Though the COVID-19 quarantine has made it challenging for people to attend conferences and connect with colleagues, more than 100 individuals continued their professional and personal development through a four-part, online Infectious Disease Epidemiology Bootcamp that met each Tuesday in July.
Health care providers, faculty, students, epidemiologists, health department staff and curious community members from across the country joined the bootcamps to learn more about the disease and to discuss their work and community experiences.
Sponsored by the Southwest Health Equity Research Collaborative, the 90-minute bootcamps feature three epidemiologists: Ricky Camplain, assistant professor for Northern Arizona University’s Center for Health Equity and the Department of Health Sciences, Brettania O’Connor, assistant clinical professor for NAU’s Department of Health Sciences and Meghan Warren, professor in NAU’s Department of Physical Therapy and Athletic Training.
The faculty designed the free, 90-minute Zoom bootcamps for people with a basic knowledge of public health, but found a mix of epidemiologists and other medical professionals have been attending.“We are excited to see our northern Arizona community attending these bootcamps,” Camplain said. “They bring different perspectives to the table.”
According to O’Connor in the first bootcamp, “Epidemiology Basics,” widespread testing and isolation of people who test positive for COVID-19 would provide an opportunity to identify infected people quickly and have them isolate, which would prevent disease transmission.
“Early testing, contact tracing, isolation and quarantine can help us to prevent a whole chain of infections,” O’Connor said. “Even if we are not able to stop spread of the infection at the very beginning, any time we are able to block transmission, we can decrease the number of infections.”
O’Connor discussed the epidemic triangle, which includes three elements that create disease––the agent, which is the pathogen; the host, which is the population of people; and the environment, which not only includes the physical environment, but also the social environment, ecology and climatic conditions.
O’Connor said that environmental factors, such as poor sanitation, overcrowding and lack of sufficient clean water for handwashing, can increase the contact between the host and the agent and may allow the pathogen to survive well outside the host to drive the spread of infectious disease.
“All of the points of the triangle come together to determine how a disease is going to spread and to what extent it is going to cause illness and death,” she said.
The importance of screening and testing
In “Screening and Testing,” Camplain also said testing alone does not slow the spread of the virus, but is a tool to monitor the pandemic as it unfolds.
She said that to contain a pandemic, a community needs to respond quickly and respond with the “Box it in” method of widespread community testing, quick isolation of infected people and thorough identification and quarantining of infected contacts, which can make a difference in a pandemic’s outcome.
Camplain said all four parts are crucial to contain COVID-19 and if all four parts are not followed, the number of people infected by the virus can explode, as it has in Arizona, reducing the effectiveness of the “Box it in” method.
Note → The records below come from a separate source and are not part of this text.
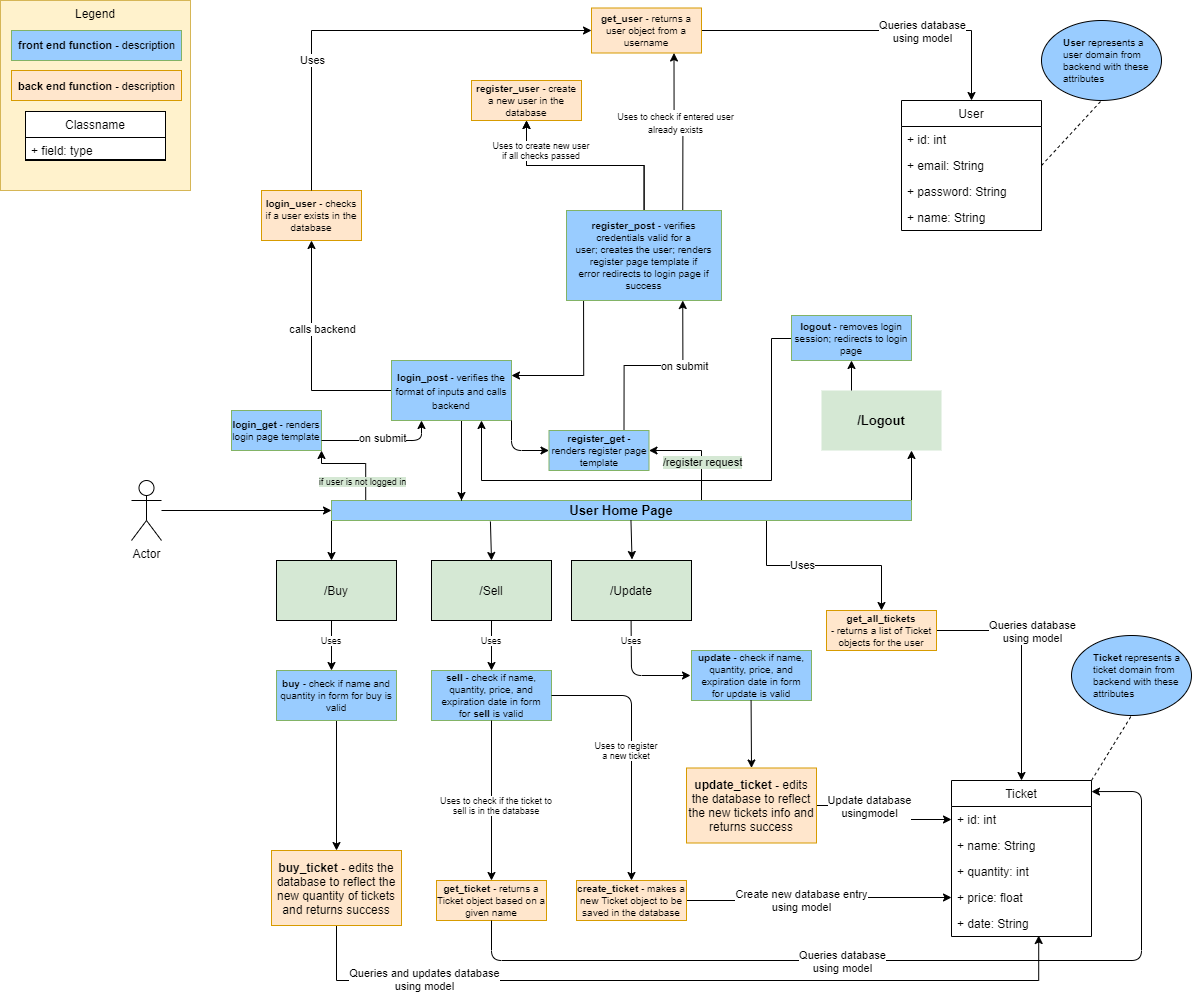
This is Design_Diagram.png from awebsters/SeetGeak-Quality-Assurance-Example, a draw.io export, as it was before one commit. Source tidied: cells renumbered, new cells last; positions are measured from the earlier drawing's top-left corner, leaving out a move shared by most shapes.
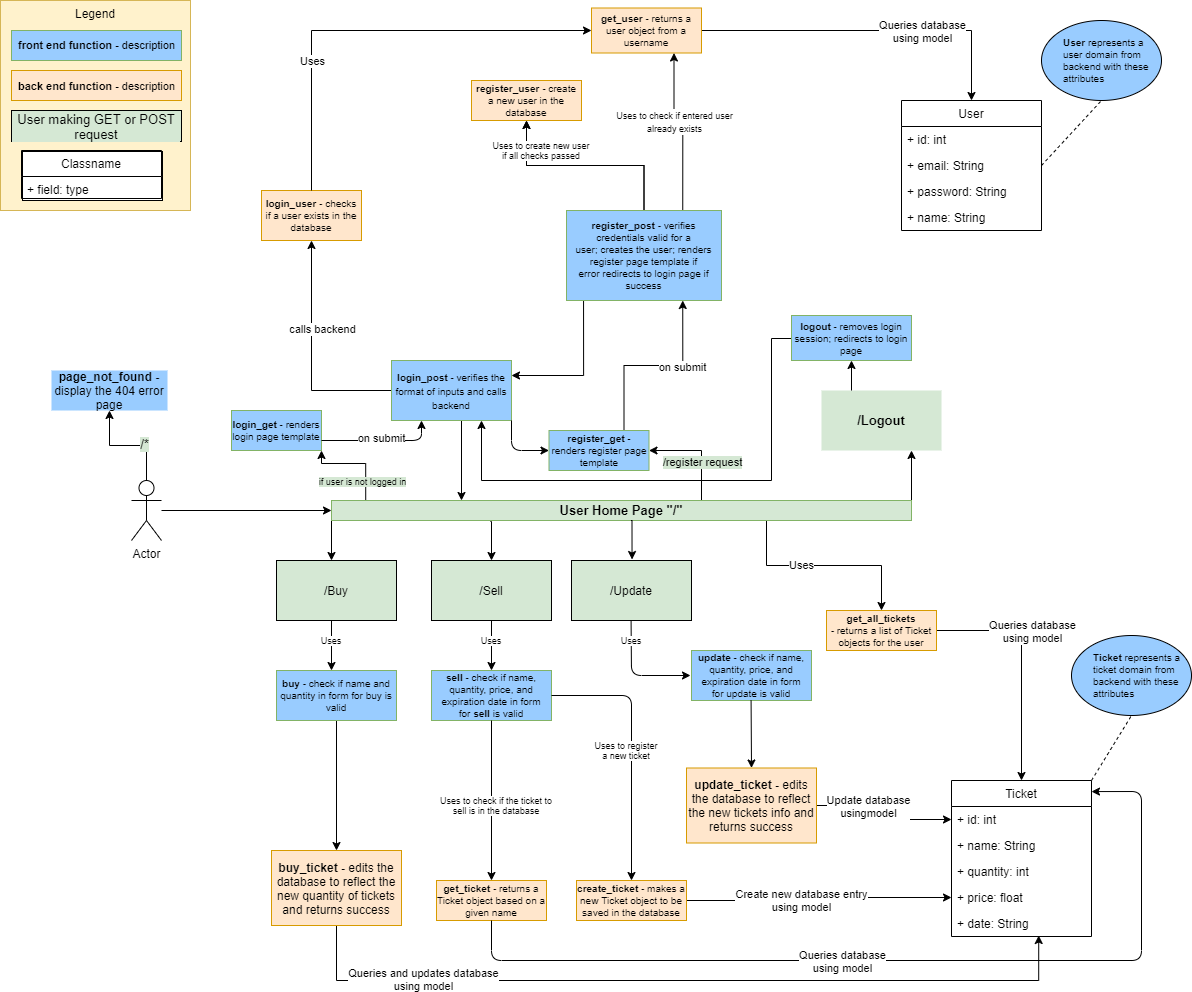
Later version of the same file.

Commit message:
better coloring to separate user getting requesting routes and just methods

What changed in the source:
```diff
@@ -3,10 +3,10 @@
     <mxCell id="0" />
     <mxCell id="1" parent="0" />
     <mxCell id="2" value="Legend" style="rounded=0;whiteSpace=wrap;html=1;fillColor=#fff2cc;strokeColor=#d6b656;verticalAlign=top;" parent="1" vertex="1">
-      <mxGeometry width="190" height="190" as="geometry" />
+      <mxGeometry width="190" height="210" as="geometry" />
     </mxCell>
     <mxCell id="3" style="html=1;" parent="1" vertex="1">
-      <mxGeometry x="25" y="111" width="140" height="49" as="geometry" />
+      <mxGeometry x="22" y="151" width="140" height="49" as="geometry" />
     </mxCell>
     <mxCell id="4" style="edgeStyle=orthogonalEdgeStyle;rounded=0;jettySize=auto;html=1;exitX=0.059;exitY=-0.025;exitDx=0;exitDy=0;entryX=1;entryY=1;entryDx=0;entryDy=0;exitPerimeter=0;" parent="1" edge="1" source="12" target="55">
       <mxGeometry relative="1" as="geometry">
@@ -44,7 +44,7 @@
     <mxCell id="11" value="Uses" style="edgeLabel;html=1;align=center;verticalAlign=middle;" parent="10" vertex="1">
       <mxGeometry x="-0.22" y="1" relative="1" as="geometry" />
     </mxCell>
-    <mxCell id="12" value="&lt;font style=&quot;font-size: 13px&quot;&gt;&lt;b&gt;User Home Page&lt;/b&gt;&lt;/font&gt;" style="rounded=0;whiteSpace=wrap;html=1;strokeColor=#82b366;fillColor=#99CCFF;" parent="1" vertex="1">
+    <mxCell id="12" value="&lt;font style=&quot;font-size: 13px&quot;&gt;&lt;b&gt;User Home Page &quot;/&quot;&lt;/b&gt;&lt;/font&gt;" style="rounded=0;whiteSpace=wrap;html=1;strokeColor=#82b366;fillColor=#d5e8d4;" parent="1" vertex="1">
       <mxGeometry x="331" y="500" width="580" height="20" as="geometry" />
     </mxCell>
     <mxCell id="13" style="edgeStyle=orthogonalEdgeStyle;rounded=0;jettySize=auto;html=1;exitX=0.75;exitY=1;exitDx=0;exitDy=0;" parent="1" edge="1" source="16">
@@ -159,7 +159,7 @@
       <mxGeometry x="11" y="70" width="170" height="30" as="geometry" />
     </mxCell>
     <mxCell id="41" value="Classname" style="swimlane;fontStyle=0;horizontal=1;startSize=26;fillColor=none;" parent="1" vertex="1">
-      <mxGeometry x="25" y="111" width="140" height="48" as="geometry" />
+      <mxGeometry x="21" y="150" width="140" height="48" as="geometry" />
     </mxCell>
     <mxCell id="42" value="+ field: type" style="text;align=left;verticalAlign=top;spacingLeft=4;spacingRight=4;overflow=hidden;fillColor=none;" parent="41" vertex="1">
       <mxGeometry y="26" width="140" height="22" as="geometry" />
@@ -185,6 +185,14 @@
     <mxCell id="49" style="edgeStyle=orthogonalEdgeStyle;rounded=0;jettySize=auto;html=1;entryX=0;entryY=0.5;entryDx=0;entryDy=0;" parent="1" edge="1" source="50" target="12">
       <mxGeometry relative="1" as="geometry" />
     </mxCell>
+    <mxCell id="100" style="edgeStyle=orthogonalEdgeStyle;rounded=0;jettySize=auto;html=1;entryX=0.5;entryY=1;entryDx=0;entryDy=0;" parent="1" edge="1" source="50" target="102">
+      <mxGeometry relative="1" as="geometry" />
+    </mxCell>
+    <mxCell id="101" value="/*" style="edgeLabel;html=1;align=center;verticalAlign=middle;fontSize=13;labelBackgroundColor=#D5E8D4;" parent="100" vertex="1">
+      <mxGeometry x="-0.35" y="3" relative="1" as="geometry">
+        <mxPoint x="-3" y="-5" as="offset" />
+      </mxGeometry>
+    </mxCell>
     <mxCell id="50" value="Actor" style="shape=umlActor;verticalLabelPosition=bottom;verticalAlign=top;html=1;outlineConnect=0;" parent="1" vertex="1">
       <mxGeometry x="131" y="480" width="30" height="60" as="geometry" />
     </mxCell>
@@ -381,5 +389,11 @@
     <mxCell id="99" value="&lt;b&gt;update_ticket - &lt;/b&gt;edits the database to reflect the new tickets info and returns success" style="rounded=0;whiteSpace=wrap;html=1;fillColor=#ffe6cc;strokeColor=#d79b00;" parent="1" vertex="1">
       <mxGeometry x="686" y="767.5" width="130" height="75" as="geometry" />
     </mxCell>
+    <mxCell id="102" value="&lt;b&gt;page_not_found - &lt;/b&gt;display the 404 error page" style="rounded=0;whiteSpace=wrap;html=1;labelBackgroundColor=none;fillColor=#99CCFF;strokeColor=none;" parent="1" vertex="1">
+      <mxGeometry x="51" y="370" width="116" height="40" as="geometry" />
+    </mxCell>
+    <mxCell id="103" value="User making GET or POST request" style="rounded=0;whiteSpace=wrap;html=1;labelBackgroundColor=#D5E8D4;fontSize=13;fillColor=#D5E8D4;" parent="1" vertex="1">
+      <mxGeometry x="11" y="110" width="170" height="31" as="geometry" />
+    </mxCell>
   </root>
 </mxGraphModel>
```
She said that communities should also employ widespread public health messaging that recommends social distancing, handwashing, wearing masks and staying at home. She said there also needs to be an increase in number of tests, faster results and development of antibody testing.
“Success requires urgent expansion of our public health capacity as well,” Camplain said.
Widespread testing is on her list of important containment methods, which help to identify asymptomatic people, sick health care workers and ill people in nursing homes and other congregate facilities, such as jails and shelters.
“We need to test contacts of people who have been infected and clusters of people who could be COVID-19 suspected,” Camplain said.
The importance of measuring disease frequency
Warren presented the third bootcamp on “Measures of Disease Frequency.” During the bootcamp, she discussed descriptive epidemiology and the science of an outbreak investigation.
She also discussed the calculation and interpretation of key measures of disease frequency. Prevalence, incidence and mortality measures help understand the burden of disease; case fatality helps understand the severity of disease; and percent positivity assesses testing in a community. These measures can be used to monitor and track disease, as well as help monitor the impact of interventions.
Guidelines from the World Health Organization indicate that percent positivity of less than 5 percent is one of the criteria to indicate if a disease is under control. But, Warren said, most states don’t meet that criteria now, and Arizona has the highest percent positivity of all the states, at more than 20 percent.
“It’s critical to remember that all of the measures are estimates. We still have a lot of work to do to get more precise disease frequency measures for COVID-19,” Warren said.
The last session, “Getting the Most out of Your Data,” was held July 28. The bootcamp sessions as a whole review the basics on key infectious disease agents and transmission dynamics, pandemics, infectious disease epidemiologic methods, vaccination and other infectious disease control measures, screening and testing in public health and data visualization.
To watch the presentations or view the slideshows, visit the Infectious Disease Epidemiology Bootcamp page on the SHERC website.